‘’Users of prosthetic hands only use them for about a third of the tasks they could – because they are hard and heavy, and not as intuitive as they’d like,’’ Prof Alici said.
‘’By using the smart materials developed at ACES, we have created a soft robotic hand that can be strong and carry heavy objects, but is lightweight and soft to touch.
‘’Current robotic prosthetics also have a number of joins, whereas 3D printing allows us to make one continuous structure which improves functionality and control.’’
Prof Alici said the latest prototype – which could be publicly available within two years – was one step closer to a regular hand.
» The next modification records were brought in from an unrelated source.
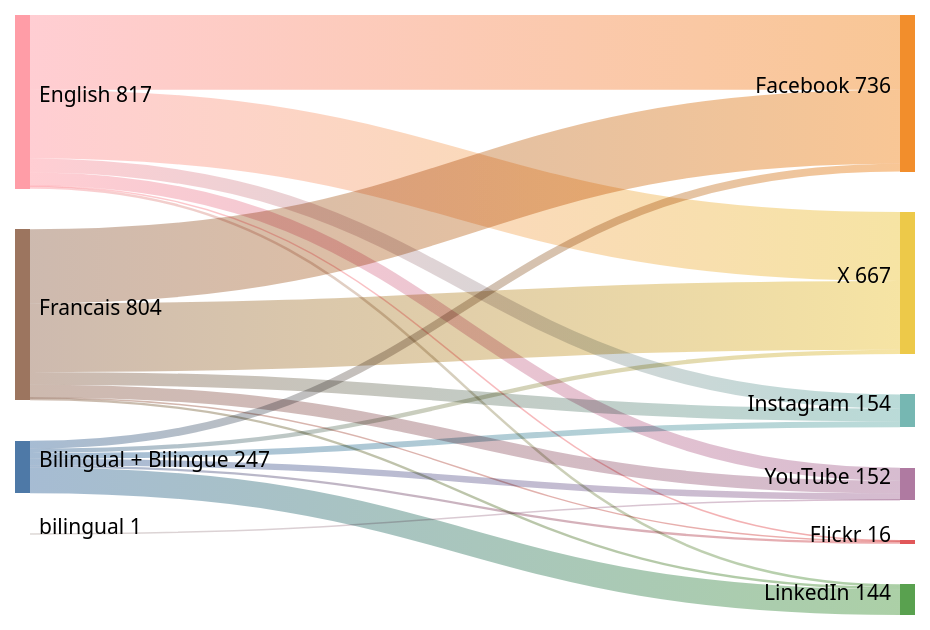
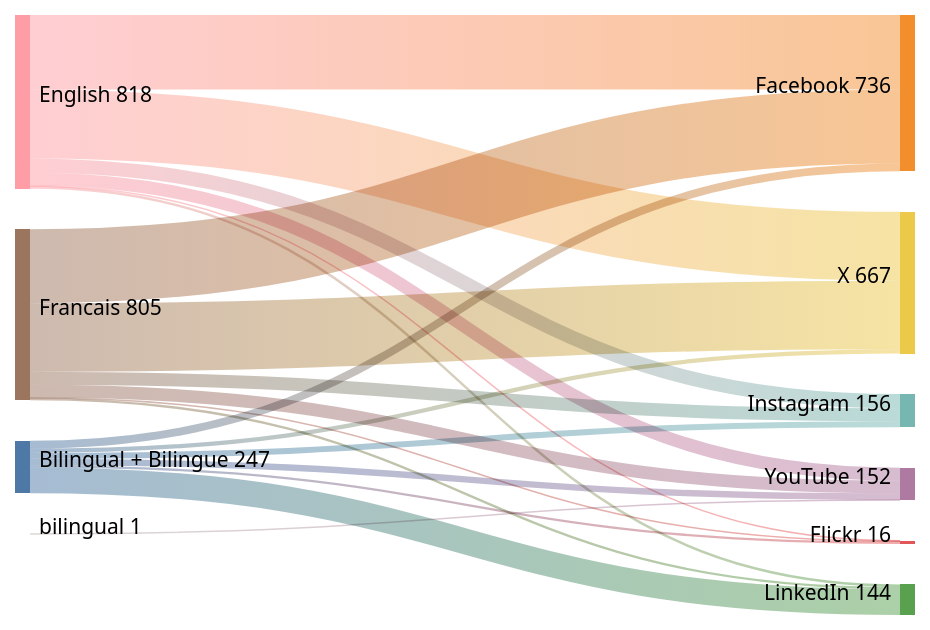
One commit to PatLittle/GC-Socials changed the diagram in sankey_diagram.md. Above: the diagram before and after it, drawn with Mermaid (forest theme).

Commit message:
Update Sankey diagram for the most recent day

````diff
--- a/sankey_diagram.md
+++ b/sankey_diagram.md
@@ -1,22 +1,22 @@
 ```mermaid
 sankey-beta
   Bilingual + Bilingue,Facebook,37
   Bilingual + Bilingue,Flickr,11
   Bilingual + Bilingue,Instagram,28
   Bilingual + Bilingue,LinkedIn,121
   Bilingual + Bilingue,X,20
   Bilingual + Bilingue,YouTube,30
   English,Facebook,351
   English,Flickr,3
-  English,Instagram,66
+  English,Instagram,67
   English,LinkedIn,12
   English,X,324
   English,YouTube,61
   Francais,Facebook,348
   Francais,Flickr,2
-  Francais,Instagram,60
+  Francais,Instagram,61
   Francais,LinkedIn,11
   Francais,X,323
   Francais,YouTube,60
   bilingual,YouTube,1
 ```
````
‘’The hand is one of the most important parts of our body – it’s the most significant interface between a person and their environment,’’ he said. ‘’We have used the progress in smart, functional materials to create a robotic hand that has a better interface and interaction with the environment – and allows the user to make more lifelike movements.’’
The prototype is low-power, and will have an extended lifespan compared to current prosthetics. ‘’We have made it more durable, more robust and longer lasting than prosthetic hands now available,’’ Prof Alici said.
The team will now refine the prototype by replacing the motors with artificial muscles, and improving the interface that translates brain signals into movement.
‘’We will be making it even more user-friendly by creating a minimally invasive interface from the brain to the nerves, from the nerves to the muscles, from the muscles to the hand and fingers,’’ he said.
‘’So options like an implantable interface, or soft printable material on the arm instead of wires and electrodes.’’
They will also further explore smart materials to help users not only grasp objects, but provide feedback on their size, shape and temperature.
Prof Alici demonstrated the prototype, along with ACES Research Fellow Dr Rahim Mutlu, at an international electromaterials symposiusm at the Innovation Campus.
ACES executive research director Professor Gordon Wallace said it was a great example of the practical applications of smart materials.
‘’We have developed a suite of materials that can be used for externally worn prosthetics as well as internal prosthetics, such as better bionic ears and cartilage and corneal regeneration,’’ Prof Wallace said.